On your question of putting them in parallel.
That would be possible if the two resistors where really equal in value. In that case you can measure one of them and multiply the result by two.
But we all know components are never exactly accurate. Thus a small difference in resistance will make the current split unequal. I would say you have to measure both voltages and add them up.

• Clear. How do we connect them if we are using two such shunts in parallel connection? – Durgaprasad Jan 9 '18 at 12:53
• @Durgaprasad: if you connect 2+ such 4-terminal shunts in parallel, then just ignore that extra terminals and branch off first on the track before first resistor, and on track after the last resistor in paralell. The reason is, when you CONNECT them in parallel, you need some TRACK or JOINT that does the connection, and these kind of things is precisely what you usually try to avoid by using special terminals. If you parallelize them, do your thing and just ignore them.. OTOH, if you want that to be precise, buy a single 4-term resistor that has N times larger resistance. – quetzalcoatl Jan 9 '18 at 13:07
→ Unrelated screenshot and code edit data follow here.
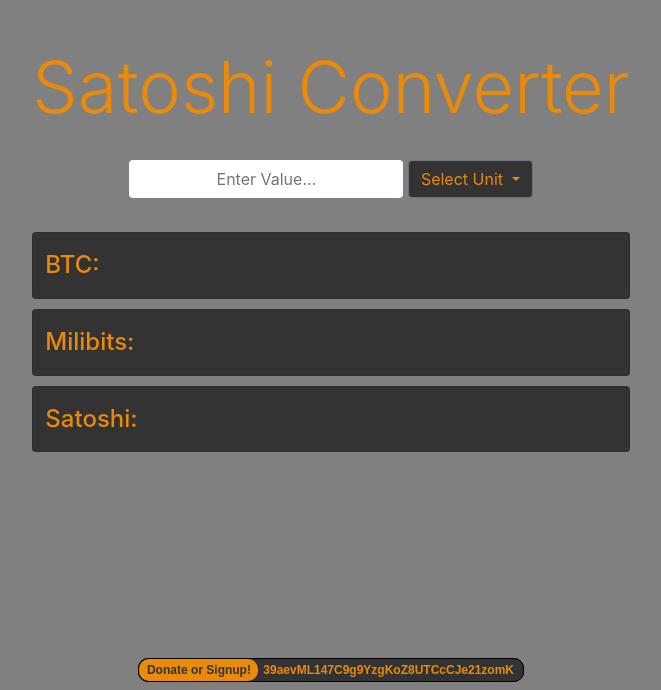
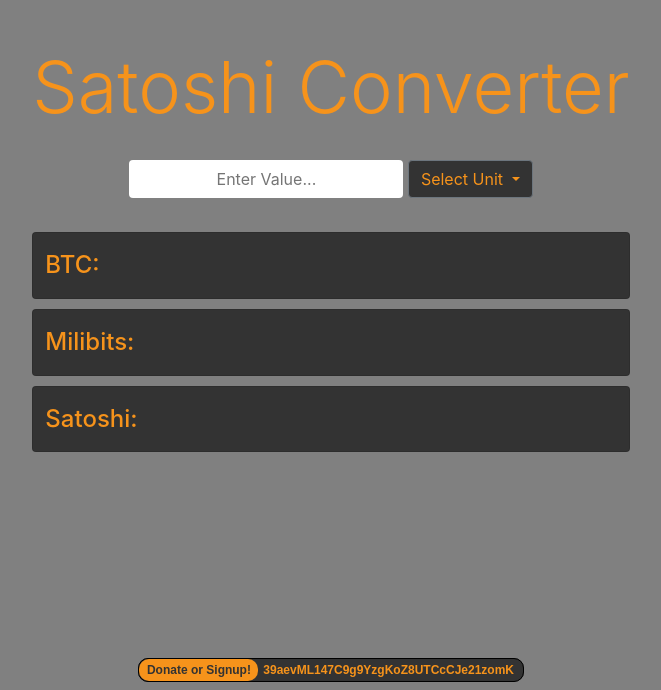
Before and after one commit to JosephCoburn/satoshi-converter, a plain HTML site: page index.html in a window 1280 px wide. Shown: the part 164-854 px from the top of the page, without its empty margins (309-970 px from the left). Drawn offline with nearby package versions, Linux system fonts and the light colour scheme.

Commit message:
adjust color

```diff
--- a/style.css
+++ b/style.css
@@ -5,7 +5,7 @@ html {
 body {
   margin-top: 20px;
   background: grey;
-  color: #E98A0A;
+  color: #F6931B;
   height: 100%;
 }
 
@@ -45,7 +45,7 @@ h6 {
 }
 
 .input-box {
-  outline-color: #E98A0A;
+  outline-color: #F6931B;
   display: inline-block;
   font-weight: 400;
   text-align: center;
@@ -85,12 +85,12 @@ input[type=number]::-webkit-outer-spin-button {
 
 .btn-secondary {
   background-color: #333333;
-  color: #E98A0A;
+  color: #F6931B;
 }
 
 .btn-secondary:hover {
   background-color: #333333;
-  color: #E98A0A;
+  color: #F6931B;
 }
 
 footer {
@@ -114,7 +114,7 @@ footer {
 #donateButton1 {
   padding: 4px;
   padding-left: 8px;
-  background-color: #E98A0A;
+  background-color: #F6931B;
   -webkit-border-radius: 10px;
   -moz-border-radius: 10px;
   border-radius: 10px;
```
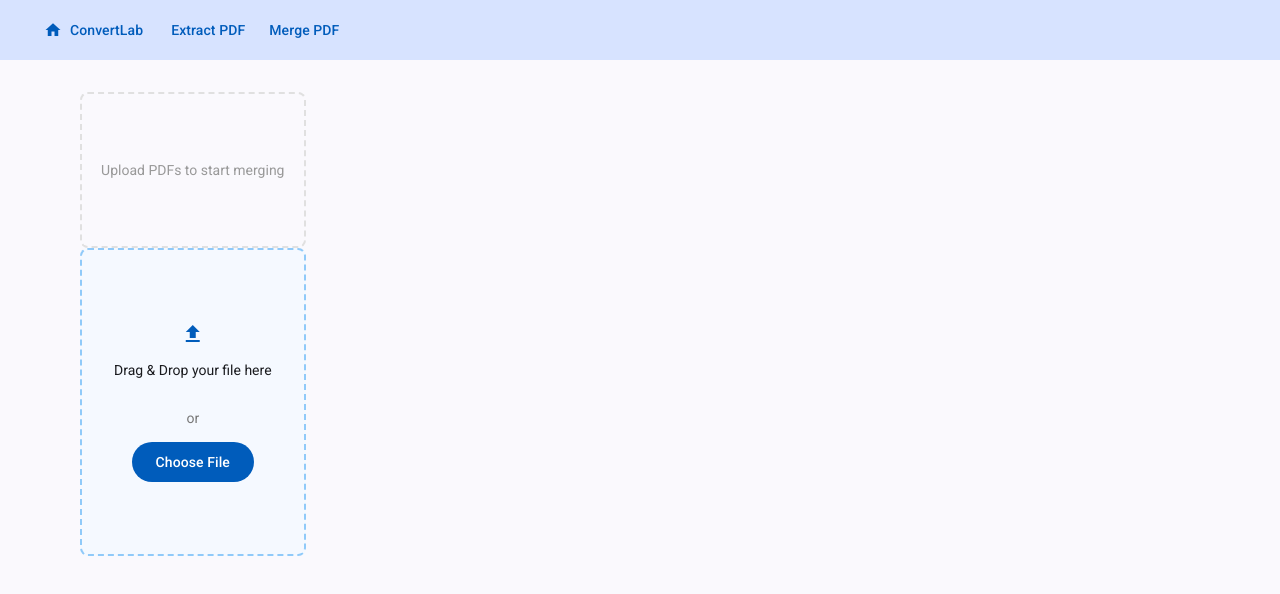
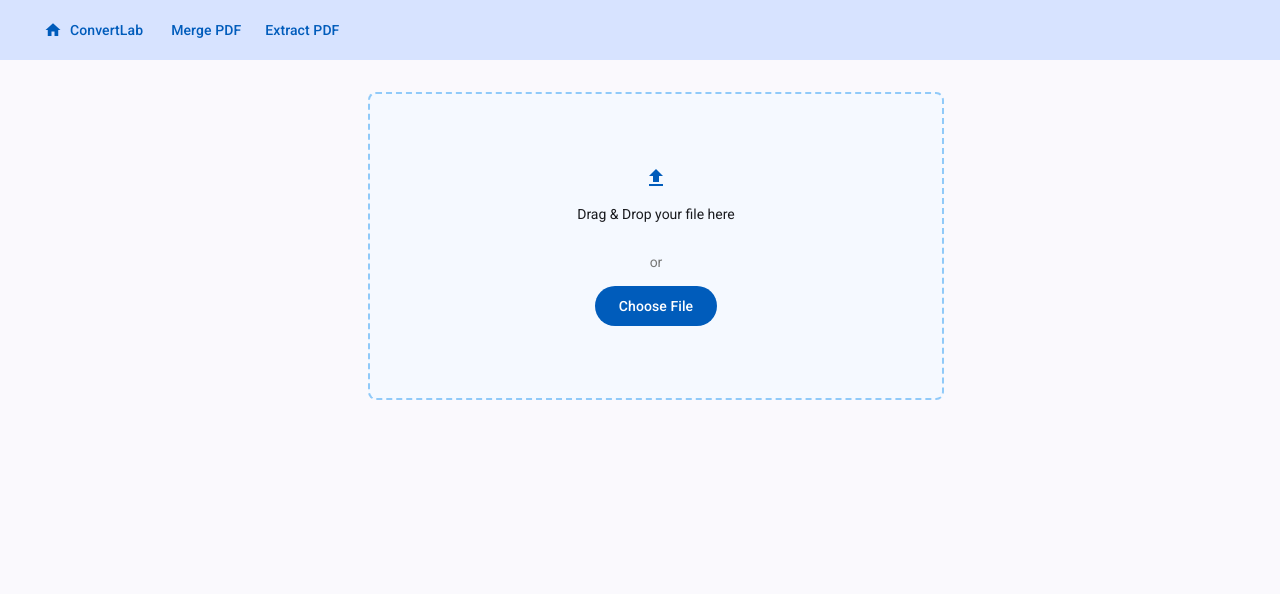
Before and after one commit to GyanendraMaurya/convertlab, an Angular app in the folder convertlab-frontend/convert-lab/: page /merge-pdf in a window 1280 px wide. Shown: the top 594 px of the page. Built offline with nearby package versions, Linux system fonts and the light colour scheme.

Commit message:
fix alignment for desktop mode

```diff
--- a/convertlab-frontend/convert-lab/src/app/app.routes.ts
+++ b/convertlab-frontend/convert-lab/src/app/app.routes.ts
@@ -3,16 +3,16 @@ import { Routes } from '@angular/router';
 export const routes: Routes = [
   {
     path: '',
-    redirectTo: 'extract-pdf',
+    redirectTo: 'merge-pdf',
     pathMatch: 'full'
+  },
+  {
+    path: 'merge-pdf',
+    loadComponent: () => import('./components/pdf/merge-pdf/merge-pdf.component').then(m => m.MergePdfComponent)
   },
   {
     path: 'extract-pdf',
     loadComponent: () => import('./components/pdf/extract-page/extract-page.component').then(m => m.ExtractPageComponent)
-  },
-  {
-    path: 'merge-pdf',
-    loadComponent: () => import('./components/pdf/merge-pdf/merge-pdf.component').then(m => m.MergePdfComponent)
   }
 
 ];
--- a/convertlab-frontend/convert-lab/src/app/components/pdf/merge-pdf/merge-pdf.component.html
+++ b/convertlab-frontend/convert-lab/src/app/components/pdf/merge-pdf/merge-pdf.component.html
@@ -1,10 +1,17 @@
+<div class="container">
+
   @if (thumbnails().length > 1) {
+  <div class="merge-button-container">
+
     <div class="merge-button">
       <app-action-button [loading]="isMerging()" [label]=" isMerging() ? 'Merging...' : 'Merge'" variant="filled"
         [inputClass]="'big-button-64 w-100'" (onClick)="merge()">
       </app-action-button>
     </div>
+  </div>
   }
+
+  @if(thumbnails().length > 0){
   <div class="thumbnail-list" cdkDropList cdkDropListOrientation="mixed" (cdkDropListDropped)="onDrop($event)">
     @for (pdf of thumbnails(); track pdf.fileId; let i = $index) {
 
@@ -24,6 +31,13 @@
     </div>
     }
   </div>
+  }
 
-<app-file-uploader [allowedTypes]="['pdf']" [isUploading]="isUploading()" (onFileSelected)="onFileUploaded($event)">
+  <div class="file-uploader-container">
+    <div class="file-uploader-content">
+      <app-file-uploader [allowedTypes]="['pdf']" [isUploading]="isUploading()"
+        (onFileSelected)="onFileUploaded($event)">
       </app-file-uploader>
+    </div>
+  </div>
+</div>
--- a/convertlab-frontend/convert-lab/src/app/components/pdf/merge-pdf/merge-pdf.component.scss
+++ b/convertlab-frontend/convert-lab/src/app/components/pdf/merge-pdf/merge-pdf.component.scss
@@ -7,6 +7,7 @@
   border: 2px dashed transparent;
   border-radius: 8px;
   transition: border-color 0.2s;
+  justify-content: center;
 
   &:empty {
     border-color: #e0e0e0;
@@ -112,6 +113,33 @@
       opacity: 1;
     }
   }
+
+  :host {
+    width: 100%;
+    display: flex;
+    justify-content: center;
+  }
+
+  .container {
+    width: 100%;
+  }
+
+  .file-uploader-container {
+    display: flex;
+    justify-content: center;
+
+    .file-uploader-content {
+      width: 50%;
+    }
+  }
+
+  .merge-button-container {
+    display: flex;
+    justify-content: center;
+    .merge-button {
+      width: 50%;
+    }
+  }
 }
 
 @keyframes pulse {
@@ -121,26 +149,6 @@
   }
   50% {
     opacity: 0.5;
-  }
-}
-
-/* Mobile optimization */
-@media (max-width: 720px) {
-  .thumbnail-list {
-    gap: 12px;
-    padding: 12px;
-  }
-
-  .thumbnail-wrapper {
-    min-width: 100px;
-
-    /* Make touch target larger on mobile */
-    &::after {
-      content: '';
-      position: absolute;
-      inset: -8px;
-      pointer-events: auto;
-    }
   }
 }
 
@@ -164,3 +172,23 @@
 .merge-button {
   padding-bottom: 15px;
 }
+
+/* Mobile optimization */
+@media (max-width: 720px) {
+  .thumbnail-list {
+    gap: 12px;
+    padding: 12px;
+  }
+
+  .thumbnail-wrapper {
+    min-width: 100px;
+
+    /* Make touch target larger on mobile */
+    &::after {
+      content: '';
+      position: absolute;
+      inset: -8px;
+      pointer-events: auto;
+    }
+  }
+}
--- a/convertlab-frontend/convert-lab/src/app/components/shared/navbar/navbar.component.html
+++ b/convertlab-frontend/convert-lab/src/app/components/shared/navbar/navbar.component.html
@@ -8,8 +8,8 @@
     <mat-icon class="medium-icon">home</mat-icon>
     ConvertLab
   </button>
+  <button matButton="text" [routerLink]="['/merge-pdf']">Merge PDF</button>
   <button matButton="text" [routerLink]="['/extract-pdf']">Extract PDF</button>
-  <button matButton="text" [routerLink]="['/merge-pdf']">Merge PDF</button>
   <span class="spacer"></span>
   <span class="right-block">
     <!-- <app-search-bar (search)="handleSearch($event)"></app-search-bar> -->
```
Lines whose indentation alone changed are shown as unchanged.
• @quetzalcoatl you mean smaller - putting resistors in parallel will make total resistance smaller. – Arsenal Jan 9 '18 at 13:53
• My, of course! I was writing having in mind "series" the time, I have no idea why. – quetzalcoatl Jan 9 '18 at 14:05
• @quetzalcoatl: Connecting C1, C2, and C3 each to a common point via moderate-value (e.g. 1K) resistors, and doing likewise with D1, D2, and D3, should avoid the need for separate ADCs if the measurement device's input impedance is high enough that the added series resistance doesn't matter. Current flowing in the added resistors may lead to measurement errors, but should typically be small enough to be a non-issue. – supercat Jan 9 '18 at 21:55

Shunt resistors for measuring large currents have very low resistance so they don't consume excessive power and produce excessive heat. Shunt resistors are usually far less than 1 ohm, usually being 0.1 or 0.01 ohms or even 0.001 ohms. The problem with using resistors of such a low value is that the resistance of the solder joints and circuit board traces can be a similar order of magnitude and hence will create a voltage drop similar in magnitude to the voltage drop across the sense resistor itself. This makes accurately measuring the voltage drop through the precision sense resistor a bit tricky. The most robust solution to this is to separate the high current path from the voltage sense path with a 4 terminal shunt. The high current path may have a few extra milivolts of drop due to the extra miliohms of resistance from the traces and solder joints, but the voltage sense connections will not see this due to the different current path and can therefore much more accurately read the shunt voltage.